*** Block opens ***
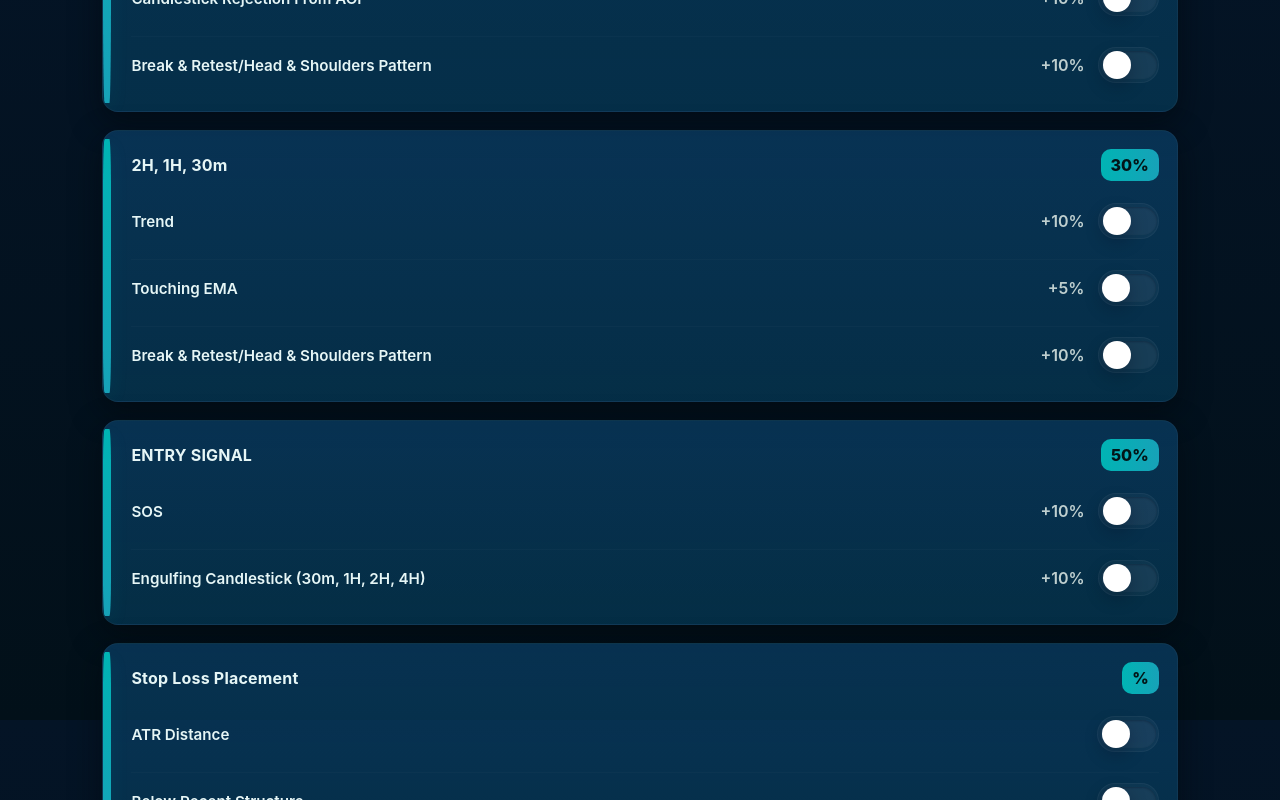
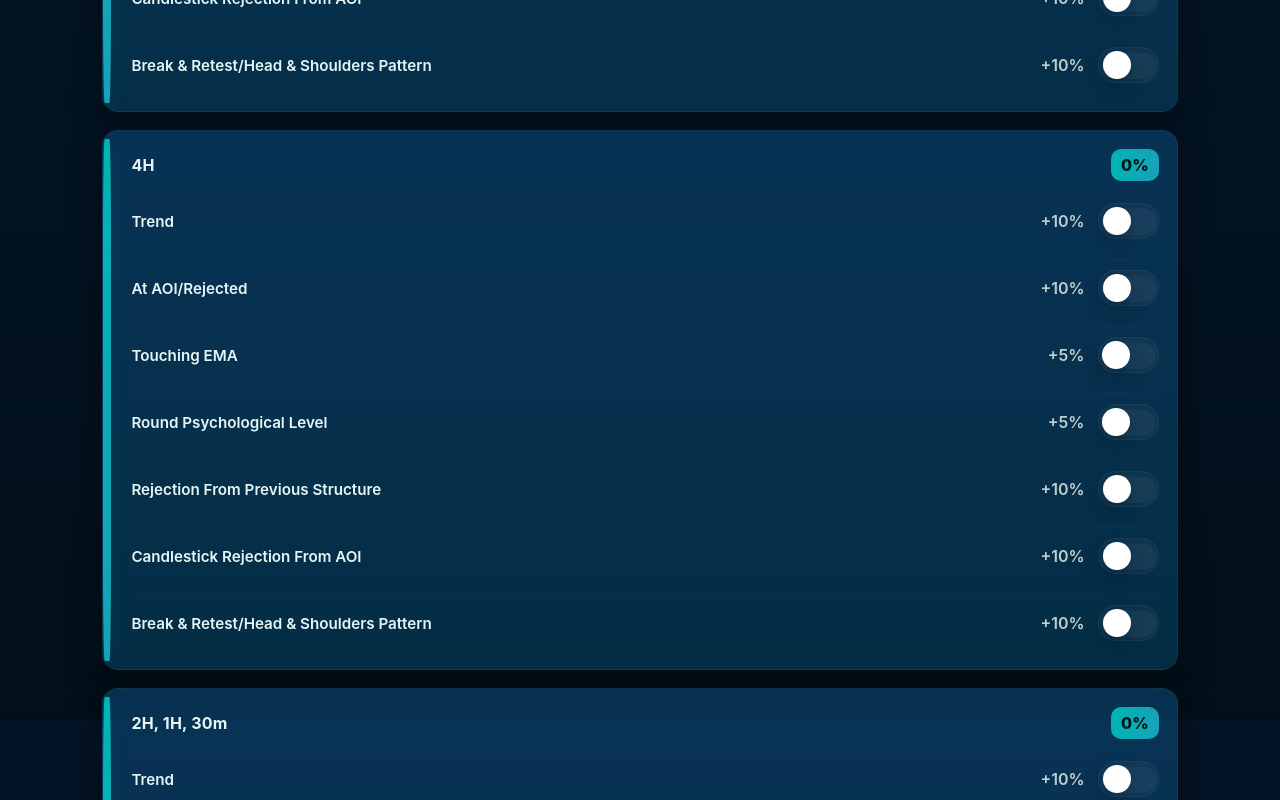
Before and after one commit to tataw-cl/React-works, a React (Vite) app in the folder trade-tracker/: page /landing in a window 1280 px wide. Shown: the part 1680-2480 px from the top of the page. Built offline with nearby package versions, Linux system fonts and the light colour scheme.

Commit message:
Add states to Landing page summary

```diff
--- a/trade-tracker/src/components/Property.jsx
+++ b/trade-tracker/src/components/Property.jsx
@@ -1,7 +1,10 @@
 import React, { useState } from "react";
 
-function Property({ label, value }) {
-  const [checked, setChecked] = useState(false);
+function Property({ label, value, checked: checkedProp, onChange }) {
+  // controlled when checkedProp is provided; otherwise local state
+  const [internalChecked, setInternalChecked] = useState(false);
+  const checked =
+    typeof checkedProp === "boolean" ? checkedProp : internalChecked;
 
   return (
     <div className="property">
@@ -16,7 +19,19 @@ function Property({ label, value }) {
         <button
           aria-pressed={checked}
           className={`property-toggle ${checked ? "on" : "off"}`}
-          onClick={() => setChecked((s) => !s)}
+          onClick={() => {
+            if (typeof checkedProp === "boolean") {
+              // controlled: notify parent
+              onChange && onChange(!checked);
+            } else {
+              // uncontrolled: update local state and notify parent
+              setInternalChecked((s) => {
+                const next = !s;
+                onChange && onChange(next);
+                return next;
+              });
+            }
+          }}
           title={checked ? "On" : "Off"}
         >
           {/* track */}
--- a/trade-tracker/src/components/Tile.jsx
+++ b/trade-tracker/src/components/Tile.jsx
@@ -1,8 +1,13 @@
 import React from "react";
 import Property from "./Property";
 
-function Tile({ name, percentageValue, properties = [], children }) {
-  // default properties to keep backward compatibility
+export default function Tile({
+  name,
+  percentageValue: initialPercentage = 0,
+  properties = [],
+  children,
+  onPercentageChange,
+}) {
   const defaultProperties = [
     { label: "Trend", value: "+10%" },
     { label: "At AOI/Rejected", value: "+10%" },
@@ -16,16 +21,61 @@ function Tile({ name, percentageValue, properties = [], children }) {
   const propsToRender =
     properties && properties.length ? properties : defaultProperties;
 
+  // track checked state per property index
+  const [checkedMap, setCheckedMap] = React.useState(() =>
+    propsToRender.map(() => false)
+  );
+  const [computedTotal, setComputedTotal] = React.useState(() =>
+    Number(initialPercentage || 0)
+  );
+
+  // helper to parse value like "+12%" or "-3%" into number 12 or -3
+  const parsePercent = (str) => {
+    if (typeof str === "number") return Number(str);
+    const m = String(str).match(/([+-]?\d+(?:\.\d+)?)/);
+    return m ? Number(m[1]) : 0;
+  };
+
+  const recompute = (nextCheckedMap) => {
+    const total = nextCheckedMap.reduce((sum, checked, idx) => {
+      if (!checked) return sum;
+      return sum + parsePercent(propsToRender[idx].value);
+    }, 0);
+    setComputedTotal(total);
+    onPercentageChange && onPercentageChange(total);
+  };
+
+  const handleToggle = (index, next) => {
+    setCheckedMap((prev) => {
+      const copy = prev.slice();
+      copy[index] = next;
+      recompute(copy);
+      return copy;
+    });
+  };
+
+  // initialize computedTotal from any initial checked map (all false by default)
+  React.useEffect(() => {
+    recompute(checkedMap);
+    // eslint-disable-next-line react-hooks/exhaustive-deps
+  }, []);
+
   return (
     <div className="tile">
       <div className="tile-head">
         <div className="tile-name">{name}</div>
-        <div className="tile-value">{percentageValue}%</div>
+        <div className="tile-value">{computedTotal}%</div>
       </div>
 
       <div className="tile-body">
         {propsToRender.map((p, i) => (
-          <Property key={i} label={p.label} value={p.value} />
+          <Property
+            key={i}
+            label={p.label}
+            value={p.value}
+            checked={checkedMap[i]}
+            onChange={(next) => handleToggle(i, next)}
+          />
         ))}
 
         {/* allow consumers to pass additional custom children if needed */}
@@ -34,5 +84,3 @@ function Tile({ name, percentageValue, properties = [], children }) {
     </div>
   );
 }
-
-export default Tile;
--- a/trade-tracker/src/pages/Landing.jsx
+++ b/trade-tracker/src/pages/Landing.jsx
@@ -6,7 +6,7 @@ import Tile from "../components/Tile";
 import Summary from "../components/Summary";
 
 export default function Landing() {
-  const tiles = [
+  const [tiles, setTiles] = React.useState([
     {
       name: "WEEKLY",
       percentageValue: 75,
@@ -46,25 +46,10 @@ export default function Landing() {
         { label: "Break & Retest/Head & Shoulders Pattern", value: "+10%" },
       ],
     },
-    {
-      name: "2H, 1H, 30m",
-      percentageValue: 30,
-      properties: [
-        { label: "Trend", value: "+10%" },
-        { label: "Touching EMA", value: "+5%" },
-        { label: "Break & Retest/Head & Shoulders Pattern", value: "+10%" },
-      ],
-    },
-
-    {
-      name: "ENTRY SIGNAL",
-      percentageValue: 50,
-      properties: [
-        { label: "SOS", value: "+10%" },
-        { label: "Engulfing Candlestick (30m, 1H, 2H, 4H)", value: "+10%" },
-      ],
-    },
-
+    { name: "4H", percentageValue: 60 },
+    { name: "2H, 1H, 30m", percentageValue: 30 },
+    { name: "ENTRY SIGNAL", percentageValue: 50 },
+    { name: "Stop Loss Placement", percentageValue: null },
     {
       name: "Stop Loss Placement",
       percentageValue: null,
@@ -73,7 +58,15 @@ export default function Landing() {
         { label: "Below Recent Structure", value: "" },
       ],
     },
-  ];
+  ]);
+
+  const handleTileChange = (index, newPercentage) => {
+    setTiles((prev) => {
+      const copy = prev.slice();
+      copy[index] = { ...copy[index], percentageValue: newPercentage };
+      return copy;
+    });
+  };
 
   return (
     <div className="landing-container">
@@ -86,6 +79,7 @@ export default function Landing() {
             name={t.name}
             percentageValue={t.percentageValue}
             properties={t.properties}
+            onPercentageChange={(newTotal) => handleTileChange(i, newTotal)}
           />
         ))}
       </div>
```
*** Block closes ***
* Action item *
Copy the data above line for line, skipping every picture.

* Task solution *
Before and after one commit to tataw-cl/React-works, a React (Vite) app in the folder trade-tracker/: page /landing in a window 1280 px wide. Shown: the part 1680-2480 px from the top of the page. Built offline with nearby package versions, Linux system fonts and the light colour scheme.

Commit message:
Add states to Landing page summary

```diff
--- a/trade-tracker/src/components/Property.jsx
+++ b/trade-tracker/src/components/Property.jsx
@@ -1,7 +1,10 @@
 import React, { useState } from "react";
 
-function Property({ label, value }) {
-  const [checked, setChecked] = useState(false);
+function Property({ label, value, checked: checkedProp, onChange }) {
+  // controlled when checkedProp is provided; otherwise local state
+  const [internalChecked, setInternalChecked] = useState(false);
+  const checked =
+    typeof checkedProp === "boolean" ? checkedProp : internalChecked;
 
   return (
     <div className="property">
@@ -16,7 +19,19 @@ function Property({ label, value }) {
         <button
           aria-pressed={checked}
           className={`property-toggle ${checked ? "on" : "off"}`}
-          onClick={() => setChecked((s) => !s)}
+          onClick={() => {
+            if (typeof checkedProp === "boolean") {
+              // controlled: notify parent
+              onChange && onChange(!checked);
+            } else {
+              // uncontrolled: update local state and notify parent
+              setInternalChecked((s) => {
+                const next = !s;
+                onChange && onChange(next);
+                return next;
+              });
+            }
+          }}
           title={checked ? "On" : "Off"}
         >
           {/* track */}
--- a/trade-tracker/src/components/Tile.jsx
+++ b/trade-tracker/src/components/Tile.jsx
@@ -1,8 +1,13 @@
 import React from "react";
 import Property from "./Property";
 
-function Tile({ name, percentageValue, properties = [], children }) {
-  // default properties to keep backward compatibility
+export default function Tile({
+  name,
+  percentageValue: initialPercentage = 0,
+  properties = [],
+  children,
+  onPercentageChange,
+}) {
   const defaultProperties = [
     { label: "Trend", value: "+10%" },
     { label: "At AOI/Rejected", value: "+10%" },
@@ -16,16 +21,61 @@ function Tile({ name, percentageValue, properties = [], children }) {
   const propsToRender =
     properties && properties.length ? properties : defaultProperties;
 
+  // track checked state per property index
+  const [checkedMap, setCheckedMap] = React.useState(() =>
+    propsToRender.map(() => false)
+  );
+  const [computedTotal, setComputedTotal] = React.useState(() =>
+    Number(initialPercentage || 0)
+  );
+
+  // helper to parse value like "+12%" or "-3%" into number 12 or -3
+  const parsePercent = (str) => {
+    if (typeof str === "number") return Number(str);
+    const m = String(str).match(/([+-]?\d+(?:\.\d+)?)/);
+    return m ? Number(m[1]) : 0;
+  };
+
+  const recompute = (nextCheckedMap) => {
+    const total = nextCheckedMap.reduce((sum, checked, idx) => {
+      if (!checked) return sum;
+      return sum + parsePercent(propsToRender[idx].value);
+    }, 0);
+    setComputedTotal(total);
+    onPercentageChange && onPercentageChange(total);
+  };
+
+  const handleToggle = (index, next) => {
+    setCheckedMap((prev) => {
+      const copy = prev.slice();
+      copy[index] = next;
+      recompute(copy);
+      return copy;
+    });
+  };
+
+  // initialize computedTotal from any initial checked map (all false by default)
+  React.useEffect(() => {
+    recompute(checkedMap);
+    // eslint-disable-next-line react-hooks/exhaustive-deps
+  }, []);
+
   return (
     <div className="tile">
       <div className="tile-head">
         <div className="tile-name">{name}</div>
-        <div className="tile-value">{percentageValue}%</div>
+        <div className="tile-value">{computedTotal}%</div>
       </div>
 
       <div className="tile-body">
         {propsToRender.map((p, i) => (
-          <Property key={i} label={p.label} value={p.value} />
+          <Property
+            key={i}
+            label={p.label}
+            value={p.value}
+            checked={checkedMap[i]}
+            onChange={(next) => handleToggle(i, next)}
+          />
         ))}
 
         {/* allow consumers to pass additional custom children if needed */}
@@ -34,5 +84,3 @@ function Tile({ name, percentageValue, properties = [], children }) {
     </div>
   );
 }
-
-export default Tile;
--- a/trade-tracker/src/pages/Landing.jsx
+++ b/trade-tracker/src/pages/Landing.jsx
@@ -6,7 +6,7 @@ import Tile from "../components/Tile";
 import Summary from "../components/Summary";
 
 export default function Landing() {
-  const tiles = [
+  const [tiles, setTiles] = React.useState([
     {
       name: "WEEKLY",
       percentageValue: 75,
@@ -46,25 +46,10 @@ export default function Landing() {
         { label: "Break & Retest/Head & Shoulders Pattern", value: "+10%" },
       ],
     },
-    {
-      name: "2H, 1H, 30m",
-      percentageValue: 30,
-      properties: [
-        { label: "Trend", value: "+10%" },
-        { label: "Touching EMA", value: "+5%" },
-        { label: "Break & Retest/Head & Shoulders Pattern", value: "+10%" },
-      ],
-    },
-
-    {
-      name: "ENTRY SIGNAL",
-      percentageValue: 50,
-      properties: [
-        { label: "SOS", value: "+10%" },
-        { label: "Engulfing Candlestick (30m, 1H, 2H, 4H)", value: "+10%" },
-      ],
-    },
-
+    { name: "4H", percentageValue: 60 },
+    { name: "2H, 1H, 30m", percentageValue: 30 },
+    { name: "ENTRY SIGNAL", percentageValue: 50 },
+    { name: "Stop Loss Placement", percentageValue: null },
     {
       name: "Stop Loss Placement",
       percentageValue: null,
@@ -73,7 +58,15 @@ export default function Landing() {
         { label: "Below Recent Structure", value: "" },
       ],
     },
-  ];
+  ]);
+
+  const handleTileChange = (index, newPercentage) => {
+    setTiles((prev) => {
+      const copy = prev.slice();
+      copy[index] = { ...copy[index], percentageValue: newPercentage };
+      return copy;
+    });
+  };
 
   return (
     <div className="landing-container">
@@ -86,6 +79,7 @@ export default function Landing() {
             name={t.name}
             percentageValue={t.percentageValue}
             properties={t.properties}
+            onPercentageChange={(newTotal) => handleTileChange(i, newTotal)}
           />
         ))}
       </div>
```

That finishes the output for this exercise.